Rated R for language, drug use and sexual content With: Riley Keough, Kristen Stewart, Dakota Fanning, Michael Shannon, Scout Taylor-Compton
- Director: Floria Sigismondi
- Genre: Drama
- Running Time: 105 minutes
The Runaways is a curious mix, an exhilarating story of female self-expression that's also a cautionary tale of female exploitation. So as the '70s girl group The Runaways comes together and then slowly disintegrates, there's a simultaneous rising and falling arc — which would be thrilling if writer-director Floria Sigismondi had a structure that could hold it all together.
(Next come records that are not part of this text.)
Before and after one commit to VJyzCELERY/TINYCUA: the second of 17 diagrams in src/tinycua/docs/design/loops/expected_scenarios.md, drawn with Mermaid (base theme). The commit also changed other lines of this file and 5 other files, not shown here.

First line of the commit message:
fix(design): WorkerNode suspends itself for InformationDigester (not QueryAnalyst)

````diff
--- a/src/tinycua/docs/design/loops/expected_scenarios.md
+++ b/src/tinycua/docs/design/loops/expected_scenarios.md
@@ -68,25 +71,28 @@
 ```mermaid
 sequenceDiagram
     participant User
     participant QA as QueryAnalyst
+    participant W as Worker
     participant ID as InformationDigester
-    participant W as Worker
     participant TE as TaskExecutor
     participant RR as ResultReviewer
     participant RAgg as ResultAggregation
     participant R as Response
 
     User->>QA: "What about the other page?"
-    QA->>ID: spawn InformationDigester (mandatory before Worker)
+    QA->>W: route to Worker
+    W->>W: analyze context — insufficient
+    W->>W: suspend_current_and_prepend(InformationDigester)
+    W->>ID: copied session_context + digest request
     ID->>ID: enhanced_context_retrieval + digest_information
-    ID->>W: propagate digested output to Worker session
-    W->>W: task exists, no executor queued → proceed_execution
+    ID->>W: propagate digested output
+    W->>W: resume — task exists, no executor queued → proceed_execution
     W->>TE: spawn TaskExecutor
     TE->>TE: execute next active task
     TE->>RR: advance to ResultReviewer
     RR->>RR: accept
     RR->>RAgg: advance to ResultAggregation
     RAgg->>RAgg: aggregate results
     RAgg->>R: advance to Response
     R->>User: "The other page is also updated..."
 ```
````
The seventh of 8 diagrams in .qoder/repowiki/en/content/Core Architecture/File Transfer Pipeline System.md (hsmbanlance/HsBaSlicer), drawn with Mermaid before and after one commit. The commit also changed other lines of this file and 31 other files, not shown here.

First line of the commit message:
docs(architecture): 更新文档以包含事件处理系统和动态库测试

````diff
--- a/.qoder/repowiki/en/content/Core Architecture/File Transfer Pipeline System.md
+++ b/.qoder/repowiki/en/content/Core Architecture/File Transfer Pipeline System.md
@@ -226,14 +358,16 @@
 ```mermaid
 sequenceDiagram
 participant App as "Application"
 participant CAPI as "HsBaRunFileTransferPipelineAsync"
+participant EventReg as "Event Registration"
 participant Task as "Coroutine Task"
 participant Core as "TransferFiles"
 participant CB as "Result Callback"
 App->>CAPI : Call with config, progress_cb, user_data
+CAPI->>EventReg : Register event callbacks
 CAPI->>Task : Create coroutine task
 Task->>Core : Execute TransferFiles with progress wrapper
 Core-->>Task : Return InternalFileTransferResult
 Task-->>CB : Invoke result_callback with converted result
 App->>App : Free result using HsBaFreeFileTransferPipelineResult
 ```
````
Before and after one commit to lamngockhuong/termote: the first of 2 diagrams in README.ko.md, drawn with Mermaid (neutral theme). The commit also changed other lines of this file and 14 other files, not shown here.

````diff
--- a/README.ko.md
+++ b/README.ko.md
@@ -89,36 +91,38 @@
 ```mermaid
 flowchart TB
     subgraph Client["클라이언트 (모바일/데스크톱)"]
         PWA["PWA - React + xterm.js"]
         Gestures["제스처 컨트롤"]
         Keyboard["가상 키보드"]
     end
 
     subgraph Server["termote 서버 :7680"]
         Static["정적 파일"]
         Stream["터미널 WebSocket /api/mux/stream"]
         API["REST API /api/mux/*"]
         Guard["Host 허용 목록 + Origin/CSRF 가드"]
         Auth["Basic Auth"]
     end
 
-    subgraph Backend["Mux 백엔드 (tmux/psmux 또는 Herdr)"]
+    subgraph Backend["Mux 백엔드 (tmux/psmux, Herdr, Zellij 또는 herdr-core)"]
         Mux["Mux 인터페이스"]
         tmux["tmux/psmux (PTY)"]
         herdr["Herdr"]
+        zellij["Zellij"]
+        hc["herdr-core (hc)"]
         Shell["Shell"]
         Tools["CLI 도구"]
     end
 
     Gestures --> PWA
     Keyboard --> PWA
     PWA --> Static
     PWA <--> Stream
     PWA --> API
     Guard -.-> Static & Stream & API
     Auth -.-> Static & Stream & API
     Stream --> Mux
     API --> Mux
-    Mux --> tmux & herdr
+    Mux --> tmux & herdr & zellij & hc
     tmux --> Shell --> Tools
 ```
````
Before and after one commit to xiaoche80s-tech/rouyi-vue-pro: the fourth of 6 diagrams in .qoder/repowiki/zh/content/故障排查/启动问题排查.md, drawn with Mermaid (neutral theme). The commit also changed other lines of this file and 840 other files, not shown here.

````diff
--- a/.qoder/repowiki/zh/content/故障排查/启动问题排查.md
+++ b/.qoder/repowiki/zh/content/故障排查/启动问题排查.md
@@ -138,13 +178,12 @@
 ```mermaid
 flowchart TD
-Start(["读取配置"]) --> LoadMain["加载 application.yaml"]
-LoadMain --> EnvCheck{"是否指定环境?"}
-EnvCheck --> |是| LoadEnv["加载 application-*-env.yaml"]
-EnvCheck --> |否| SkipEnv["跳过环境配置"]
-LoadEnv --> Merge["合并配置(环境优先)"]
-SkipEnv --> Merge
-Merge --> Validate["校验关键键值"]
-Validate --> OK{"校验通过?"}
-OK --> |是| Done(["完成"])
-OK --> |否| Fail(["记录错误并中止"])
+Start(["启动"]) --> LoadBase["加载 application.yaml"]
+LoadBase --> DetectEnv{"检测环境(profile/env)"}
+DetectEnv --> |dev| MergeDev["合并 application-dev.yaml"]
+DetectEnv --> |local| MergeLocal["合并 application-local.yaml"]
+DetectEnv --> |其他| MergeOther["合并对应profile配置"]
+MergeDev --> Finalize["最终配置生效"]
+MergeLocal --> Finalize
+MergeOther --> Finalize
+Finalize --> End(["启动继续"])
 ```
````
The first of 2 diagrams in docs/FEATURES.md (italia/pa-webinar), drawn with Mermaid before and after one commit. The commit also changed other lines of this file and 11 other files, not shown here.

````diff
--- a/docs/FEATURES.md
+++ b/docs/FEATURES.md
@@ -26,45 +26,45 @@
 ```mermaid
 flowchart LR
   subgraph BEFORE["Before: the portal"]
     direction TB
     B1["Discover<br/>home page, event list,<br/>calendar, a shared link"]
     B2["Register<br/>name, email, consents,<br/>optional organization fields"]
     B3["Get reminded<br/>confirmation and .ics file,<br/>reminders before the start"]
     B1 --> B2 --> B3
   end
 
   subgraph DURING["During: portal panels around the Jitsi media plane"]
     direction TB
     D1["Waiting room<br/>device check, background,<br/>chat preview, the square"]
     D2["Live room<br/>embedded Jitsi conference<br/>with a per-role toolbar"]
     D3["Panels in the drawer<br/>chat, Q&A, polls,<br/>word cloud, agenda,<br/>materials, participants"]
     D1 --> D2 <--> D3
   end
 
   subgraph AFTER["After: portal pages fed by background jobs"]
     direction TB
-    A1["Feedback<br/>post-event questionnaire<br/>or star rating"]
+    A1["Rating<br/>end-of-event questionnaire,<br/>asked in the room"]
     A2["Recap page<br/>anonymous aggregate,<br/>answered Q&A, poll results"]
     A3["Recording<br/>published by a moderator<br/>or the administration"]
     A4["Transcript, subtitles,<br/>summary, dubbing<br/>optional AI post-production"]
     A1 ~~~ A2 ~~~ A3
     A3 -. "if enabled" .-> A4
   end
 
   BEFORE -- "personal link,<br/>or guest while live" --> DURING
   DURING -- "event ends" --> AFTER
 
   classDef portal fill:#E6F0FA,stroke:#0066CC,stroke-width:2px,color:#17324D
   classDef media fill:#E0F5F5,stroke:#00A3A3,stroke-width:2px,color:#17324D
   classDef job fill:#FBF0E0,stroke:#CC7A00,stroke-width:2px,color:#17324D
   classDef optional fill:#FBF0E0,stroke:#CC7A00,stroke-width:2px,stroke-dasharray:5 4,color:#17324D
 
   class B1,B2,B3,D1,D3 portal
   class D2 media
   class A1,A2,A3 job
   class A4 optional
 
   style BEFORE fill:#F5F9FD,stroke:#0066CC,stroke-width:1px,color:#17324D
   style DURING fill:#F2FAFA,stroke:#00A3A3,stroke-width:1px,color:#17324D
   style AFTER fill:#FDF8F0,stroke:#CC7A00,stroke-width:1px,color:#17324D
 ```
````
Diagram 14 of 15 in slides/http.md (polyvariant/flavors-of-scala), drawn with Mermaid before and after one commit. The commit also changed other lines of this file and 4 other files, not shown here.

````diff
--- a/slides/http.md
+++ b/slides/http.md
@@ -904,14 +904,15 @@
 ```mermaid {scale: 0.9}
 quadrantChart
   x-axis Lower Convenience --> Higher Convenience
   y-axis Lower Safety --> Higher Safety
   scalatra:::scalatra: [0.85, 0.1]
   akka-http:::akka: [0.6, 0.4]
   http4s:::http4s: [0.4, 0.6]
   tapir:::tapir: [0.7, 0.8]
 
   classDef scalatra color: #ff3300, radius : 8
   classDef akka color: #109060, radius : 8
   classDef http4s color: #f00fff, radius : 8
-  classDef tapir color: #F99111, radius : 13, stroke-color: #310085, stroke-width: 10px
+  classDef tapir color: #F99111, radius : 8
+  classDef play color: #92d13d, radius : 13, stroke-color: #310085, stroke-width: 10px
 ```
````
What she does have is punkish audacity: Her first shot is a splotch of menstrual blood on the pavement, as 15-year-old future Runaways vocalist Cherie Currie gets her first period. What makes this even more outrageous is that Cherie is played by Dakota Fanning, now stretched out and filled out. It's as if the director is saying, "Here's your adorable little child star. What do you make of her now? What will she make of herself?"
After she's teased by her more worldly sister, Cherie dolls herself up and heads for Rodney Bingenheimer's English Disco, a well-known L.A. club that's also where Kristen Stewart's Joan Jett heads, after buying herself a motorcycle jacket. She wants to play guitar in a rock band, but in the mid-'70s, the sexist conventional wisdom said girls didn't play electric guitar. Still, when Jett accosts the ghoulish impresario Kim Fowley, played by Michael Shannon, the idea for The Runaways is born.
"I'm Joan Jett," Jett says to Fowley outside the club. "I play guitar, electric guitar."
"Joan Jett, that's a cool name," replies Fowley. "You guys got a demo?"
"No," she says. "Look. No guys. I want to start an all-girl rock band."
"Really?" he says. "Maybe I am the luckiest dog after all."
Fowley calls over a young blonde who's standing nearby. "Sandy West is a drummer," he says, making music history with the introduction. "Joan Jett claims to be some sort of guitar goddess."
"I didn't say that," replies Jett.
River Road Entertainment
Fanning's Currie is the central character in The Runaways, based on the singer's memoir. Stewart's Jett turns out to be more of a bystander — though the two do have one desultory love scene.
Fanning's Currie is the central character in The Runaways, based on the singer's memoir. Stewart's Jett turns out to be more of a bystander — though the two do have one desultory love scene. River Road Entertainment
That's a juicy scene, but a couple of things knock it down a peg. Kristen Stewart is overdoing the twitchy awkwardness. And then there's that usual biopic hazard: writing too on the nose, so that you almost see the light bulb over Fowley's head: Young girls! Guitars! Money! The Runaways is paced so briskly that you barely register the externals before you're hurtled along to the next biopic marker.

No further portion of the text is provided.